┌─ STORED DATA

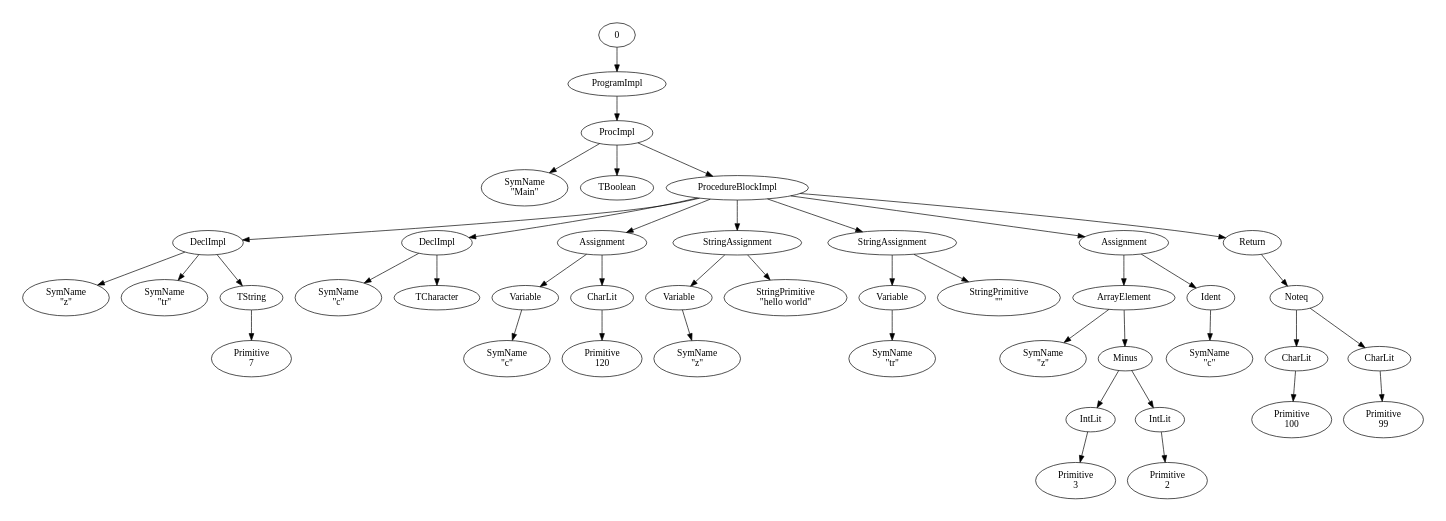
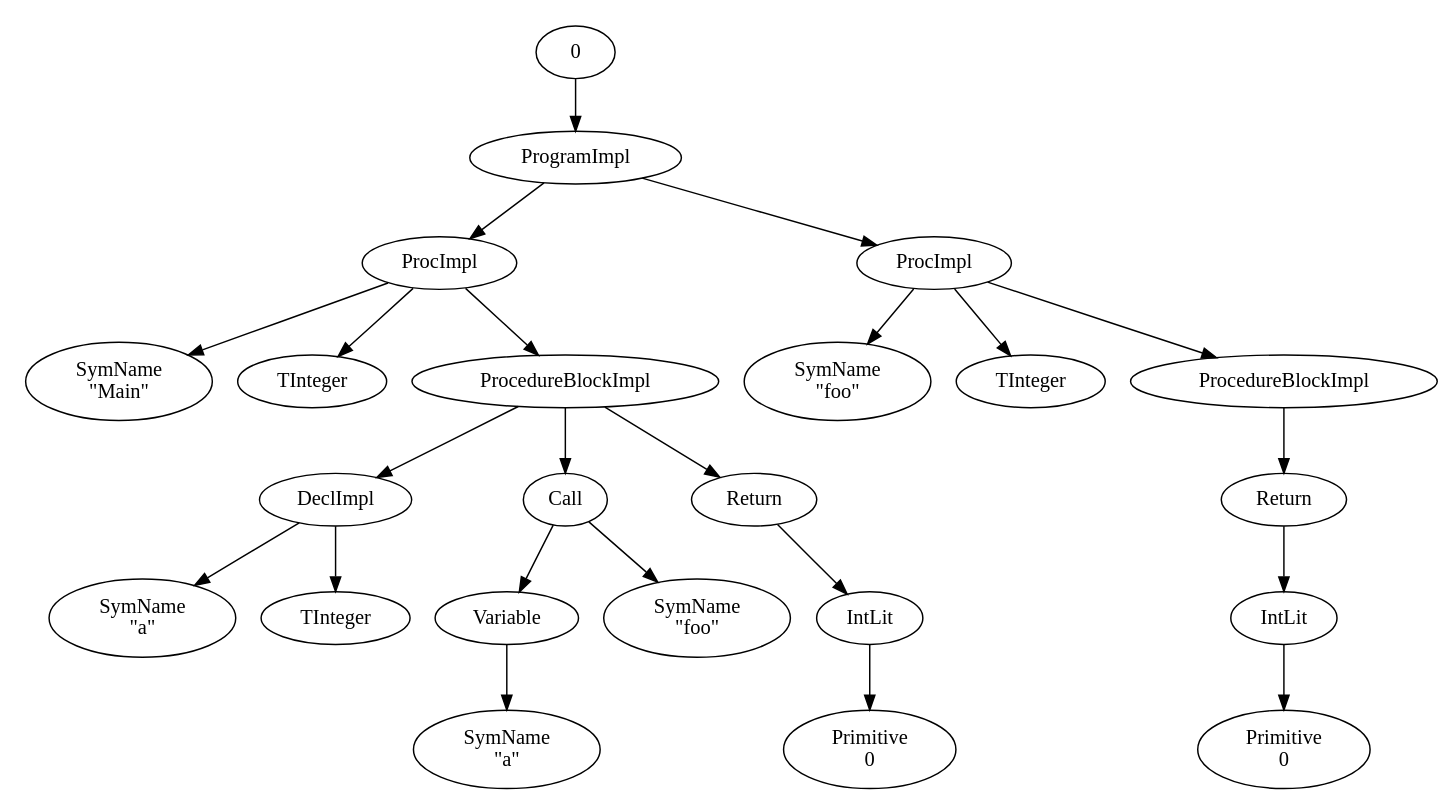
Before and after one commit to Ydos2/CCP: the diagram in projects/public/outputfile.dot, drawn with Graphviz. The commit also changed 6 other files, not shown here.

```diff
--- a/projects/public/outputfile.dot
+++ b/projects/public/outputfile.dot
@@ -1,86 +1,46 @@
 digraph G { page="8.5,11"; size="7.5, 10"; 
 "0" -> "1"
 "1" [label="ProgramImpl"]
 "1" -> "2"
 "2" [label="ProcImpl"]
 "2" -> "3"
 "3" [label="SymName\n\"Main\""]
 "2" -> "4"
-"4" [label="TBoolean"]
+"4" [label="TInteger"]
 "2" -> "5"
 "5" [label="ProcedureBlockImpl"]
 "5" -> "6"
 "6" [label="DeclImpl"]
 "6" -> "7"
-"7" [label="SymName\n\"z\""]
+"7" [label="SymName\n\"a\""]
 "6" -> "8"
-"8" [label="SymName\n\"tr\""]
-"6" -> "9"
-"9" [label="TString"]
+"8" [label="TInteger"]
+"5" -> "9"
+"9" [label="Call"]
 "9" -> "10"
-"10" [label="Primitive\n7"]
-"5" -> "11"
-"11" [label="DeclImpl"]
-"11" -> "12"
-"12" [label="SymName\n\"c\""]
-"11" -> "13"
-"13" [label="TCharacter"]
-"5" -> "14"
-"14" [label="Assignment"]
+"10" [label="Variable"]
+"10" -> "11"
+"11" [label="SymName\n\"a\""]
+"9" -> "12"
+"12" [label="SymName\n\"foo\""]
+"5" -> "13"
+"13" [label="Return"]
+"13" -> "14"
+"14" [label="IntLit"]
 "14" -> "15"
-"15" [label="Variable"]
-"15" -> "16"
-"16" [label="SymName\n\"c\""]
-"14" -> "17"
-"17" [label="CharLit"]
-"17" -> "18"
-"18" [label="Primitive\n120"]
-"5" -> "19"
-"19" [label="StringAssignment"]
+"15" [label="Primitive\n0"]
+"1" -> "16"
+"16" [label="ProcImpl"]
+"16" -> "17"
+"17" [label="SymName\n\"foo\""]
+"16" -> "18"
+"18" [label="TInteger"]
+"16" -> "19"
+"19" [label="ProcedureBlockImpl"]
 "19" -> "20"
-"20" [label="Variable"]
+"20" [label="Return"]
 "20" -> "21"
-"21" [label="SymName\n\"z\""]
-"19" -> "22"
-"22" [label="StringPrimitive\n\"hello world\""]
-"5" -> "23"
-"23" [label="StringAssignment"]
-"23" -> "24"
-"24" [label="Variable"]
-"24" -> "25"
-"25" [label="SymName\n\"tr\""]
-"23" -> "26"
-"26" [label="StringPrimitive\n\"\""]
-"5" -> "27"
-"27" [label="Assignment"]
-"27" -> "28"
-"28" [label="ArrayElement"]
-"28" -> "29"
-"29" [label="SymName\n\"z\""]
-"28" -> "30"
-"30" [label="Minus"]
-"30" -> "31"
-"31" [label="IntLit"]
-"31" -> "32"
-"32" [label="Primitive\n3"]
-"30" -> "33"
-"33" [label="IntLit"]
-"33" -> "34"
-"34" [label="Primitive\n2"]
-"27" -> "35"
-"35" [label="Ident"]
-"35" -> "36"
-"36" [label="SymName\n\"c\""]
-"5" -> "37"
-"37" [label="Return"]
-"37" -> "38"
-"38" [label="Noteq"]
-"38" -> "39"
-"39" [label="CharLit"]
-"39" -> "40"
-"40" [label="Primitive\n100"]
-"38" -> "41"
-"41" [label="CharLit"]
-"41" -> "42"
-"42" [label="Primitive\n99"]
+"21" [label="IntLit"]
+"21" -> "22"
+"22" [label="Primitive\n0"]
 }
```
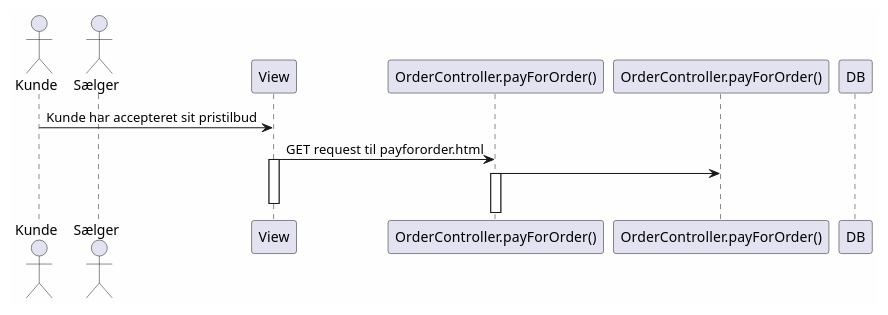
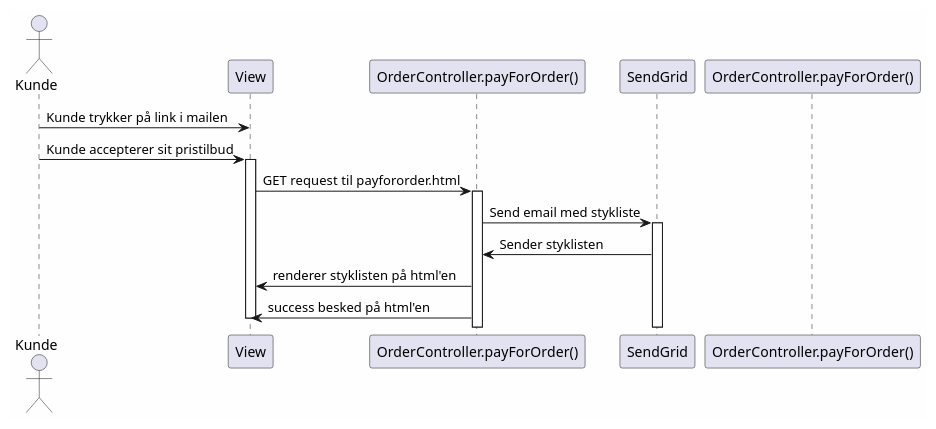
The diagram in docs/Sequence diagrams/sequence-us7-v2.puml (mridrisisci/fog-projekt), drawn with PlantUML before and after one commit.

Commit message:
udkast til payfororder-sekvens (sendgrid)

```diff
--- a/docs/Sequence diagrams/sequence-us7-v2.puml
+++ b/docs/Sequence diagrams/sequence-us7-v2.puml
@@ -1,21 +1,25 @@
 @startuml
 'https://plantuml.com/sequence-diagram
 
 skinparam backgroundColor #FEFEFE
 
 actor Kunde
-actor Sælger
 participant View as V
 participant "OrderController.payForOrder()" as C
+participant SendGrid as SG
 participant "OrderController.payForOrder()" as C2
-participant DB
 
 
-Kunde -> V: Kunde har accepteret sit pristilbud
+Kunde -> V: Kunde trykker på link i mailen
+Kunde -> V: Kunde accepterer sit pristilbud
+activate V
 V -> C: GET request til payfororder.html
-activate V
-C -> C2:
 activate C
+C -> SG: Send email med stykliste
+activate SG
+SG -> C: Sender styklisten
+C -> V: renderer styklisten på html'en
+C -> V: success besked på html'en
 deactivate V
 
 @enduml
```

└─

All entries need to be duplicated exactly, apart from the images.

• _PROBLEM SOLUTION_:
Before and after one commit to Ydos2/CCP: the diagram in projects/public/outputfile.dot, drawn with Graphviz. The commit also changed 6 other files, not shown here.

```diff
--- a/projects/public/outputfile.dot
+++ b/projects/public/outputfile.dot
@@ -1,86 +1,46 @@
 digraph G { page="8.5,11"; size="7.5, 10"; 
 "0" -> "1"
 "1" [label="ProgramImpl"]
 "1" -> "2"
 "2" [label="ProcImpl"]
 "2" -> "3"
 "3" [label="SymName\n\"Main\""]
 "2" -> "4"
-"4" [label="TBoolean"]
+"4" [label="TInteger"]
 "2" -> "5"
 "5" [label="ProcedureBlockImpl"]
 "5" -> "6"
 "6" [label="DeclImpl"]
 "6" -> "7"
-"7" [label="SymName\n\"z\""]
+"7" [label="SymName\n\"a\""]
 "6" -> "8"
-"8" [label="SymName\n\"tr\""]
-"6" -> "9"
-"9" [label="TString"]
+"8" [label="TInteger"]
+"5" -> "9"
+"9" [label="Call"]
 "9" -> "10"
-"10" [label="Primitive\n7"]
-"5" -> "11"
-"11" [label="DeclImpl"]
-"11" -> "12"
-"12" [label="SymName\n\"c\""]
-"11" -> "13"
-"13" [label="TCharacter"]
-"5" -> "14"
-"14" [label="Assignment"]
+"10" [label="Variable"]
+"10" -> "11"
+"11" [label="SymName\n\"a\""]
+"9" -> "12"
+"12" [label="SymName\n\"foo\""]
+"5" -> "13"
+"13" [label="Return"]
+"13" -> "14"
+"14" [label="IntLit"]
 "14" -> "15"
-"15" [label="Variable"]
-"15" -> "16"
-"16" [label="SymName\n\"c\""]
-"14" -> "17"
-"17" [label="CharLit"]
-"17" -> "18"
-"18" [label="Primitive\n120"]
-"5" -> "19"
-"19" [label="StringAssignment"]
+"15" [label="Primitive\n0"]
+"1" -> "16"
+"16" [label="ProcImpl"]
+"16" -> "17"
+"17" [label="SymName\n\"foo\""]
+"16" -> "18"
+"18" [label="TInteger"]
+"16" -> "19"
+"19" [label="ProcedureBlockImpl"]
 "19" -> "20"
-"20" [label="Variable"]
+"20" [label="Return"]
 "20" -> "21"
-"21" [label="SymName\n\"z\""]
-"19" -> "22"
-"22" [label="StringPrimitive\n\"hello world\""]
-"5" -> "23"
-"23" [label="StringAssignment"]
-"23" -> "24"
-"24" [label="Variable"]
-"24" -> "25"
-"25" [label="SymName\n\"tr\""]
-"23" -> "26"
-"26" [label="StringPrimitive\n\"\""]
-"5" -> "27"
-"27" [label="Assignment"]
-"27" -> "28"
-"28" [label="ArrayElement"]
-"28" -> "29"
-"29" [label="SymName\n\"z\""]
-"28" -> "30"
-"30" [label="Minus"]
-"30" -> "31"
-"31" [label="IntLit"]
-"31" -> "32"
-"32" [label="Primitive\n3"]
-"30" -> "33"
-"33" [label="IntLit"]
-"33" -> "34"
-"34" [label="Primitive\n2"]
-"27" -> "35"
-"35" [label="Ident"]
-"35" -> "36"
-"36" [label="SymName\n\"c\""]
-"5" -> "37"
-"37" [label="Return"]
-"37" -> "38"
-"38" [label="Noteq"]
-"38" -> "39"
-"39" [label="CharLit"]
-"39" -> "40"
-"40" [label="Primitive\n100"]
-"38" -> "41"
-"41" [label="CharLit"]
-"41" -> "42"
-"42" [label="Primitive\n99"]
+"21" [label="IntLit"]
+"21" -> "22"
+"22" [label="Primitive\n0"]
 }
```
The diagram in docs/Sequence diagrams/sequence-us7-v2.puml (mridrisisci/fog-projekt), drawn with PlantUML before and after one commit.

Commit message:
udkast til payfororder-sekvens (sendgrid)

```diff
--- a/docs/Sequence diagrams/sequence-us7-v2.puml
+++ b/docs/Sequence diagrams/sequence-us7-v2.puml
@@ -1,21 +1,25 @@
 @startuml
 'https://plantuml.com/sequence-diagram
 
 skinparam backgroundColor #FEFEFE
 
 actor Kunde
-actor Sælger
 participant View as V
 participant "OrderController.payForOrder()" as C
+participant SendGrid as SG
 participant "OrderController.payForOrder()" as C2
-participant DB
 
 
-Kunde -> V: Kunde har accepteret sit pristilbud
+Kunde -> V: Kunde trykker på link i mailen
+Kunde -> V: Kunde accepterer sit pristilbud
+activate V
 V -> C: GET request til payfororder.html
-activate V
-C -> C2:
 activate C
+C -> SG: Send email med stykliste
+activate SG
+SG -> C: Sender styklisten
+C -> V: renderer styklisten på html'en
+C -> V: success besked på html'en
 deactivate V
 
 @enduml
```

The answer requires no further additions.